> [ABOUT THIS TASK]: Find all lines below containing the string "input" and return them.

> [SOURCE MATERIAL]:

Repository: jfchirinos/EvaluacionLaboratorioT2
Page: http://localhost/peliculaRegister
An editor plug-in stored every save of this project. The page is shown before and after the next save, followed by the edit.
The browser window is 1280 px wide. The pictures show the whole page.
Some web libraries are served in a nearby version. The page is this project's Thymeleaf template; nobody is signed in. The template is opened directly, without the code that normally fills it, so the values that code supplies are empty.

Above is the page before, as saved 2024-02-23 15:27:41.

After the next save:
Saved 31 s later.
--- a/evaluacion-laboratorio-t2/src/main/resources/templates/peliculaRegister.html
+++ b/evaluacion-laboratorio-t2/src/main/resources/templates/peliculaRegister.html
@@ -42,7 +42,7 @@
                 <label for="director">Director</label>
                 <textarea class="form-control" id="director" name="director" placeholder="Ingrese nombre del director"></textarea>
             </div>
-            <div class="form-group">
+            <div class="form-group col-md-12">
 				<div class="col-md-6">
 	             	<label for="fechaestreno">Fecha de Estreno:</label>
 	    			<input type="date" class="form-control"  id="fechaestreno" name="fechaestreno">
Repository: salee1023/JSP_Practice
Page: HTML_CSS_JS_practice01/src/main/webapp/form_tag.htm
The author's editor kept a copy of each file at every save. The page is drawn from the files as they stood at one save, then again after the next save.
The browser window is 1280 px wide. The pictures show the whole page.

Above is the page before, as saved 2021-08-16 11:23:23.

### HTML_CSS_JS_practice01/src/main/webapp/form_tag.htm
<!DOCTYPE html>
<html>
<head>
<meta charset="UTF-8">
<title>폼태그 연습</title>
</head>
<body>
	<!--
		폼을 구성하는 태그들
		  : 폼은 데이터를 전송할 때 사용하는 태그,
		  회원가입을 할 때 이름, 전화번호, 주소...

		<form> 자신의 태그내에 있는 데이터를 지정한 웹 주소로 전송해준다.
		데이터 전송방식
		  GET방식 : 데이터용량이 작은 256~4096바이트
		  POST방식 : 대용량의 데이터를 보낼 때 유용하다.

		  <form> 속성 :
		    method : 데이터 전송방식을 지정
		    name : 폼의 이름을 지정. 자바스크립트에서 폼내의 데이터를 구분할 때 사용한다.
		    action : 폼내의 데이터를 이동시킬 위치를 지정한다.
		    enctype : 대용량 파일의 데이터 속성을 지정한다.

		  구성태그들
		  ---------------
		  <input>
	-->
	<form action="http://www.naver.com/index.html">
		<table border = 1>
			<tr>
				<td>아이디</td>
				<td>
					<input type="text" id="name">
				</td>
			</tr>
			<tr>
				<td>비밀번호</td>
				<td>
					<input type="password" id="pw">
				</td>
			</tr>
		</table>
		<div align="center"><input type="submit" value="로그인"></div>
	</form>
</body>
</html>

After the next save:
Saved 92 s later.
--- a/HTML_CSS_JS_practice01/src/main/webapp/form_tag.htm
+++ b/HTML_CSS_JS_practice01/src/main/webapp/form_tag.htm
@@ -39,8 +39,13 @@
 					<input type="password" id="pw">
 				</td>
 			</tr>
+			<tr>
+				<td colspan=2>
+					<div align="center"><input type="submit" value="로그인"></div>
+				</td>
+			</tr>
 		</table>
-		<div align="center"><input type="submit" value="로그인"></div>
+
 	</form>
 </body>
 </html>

> [FINAL ANSWER]:
 	    			<input type="date" class="form-control"  id="fechaestreno" name="fechaestreno">
		  <input>
					<input type="text" id="name">
					<input type="password" id="pw">
		<div align="center"><input type="submit" value="로그인"></div>
 					<input type="password" id="pw">
+					<div align="center"><input type="submit" value="로그인"></div>
-		<div align="center"><input type="submit" value="로그인"></div>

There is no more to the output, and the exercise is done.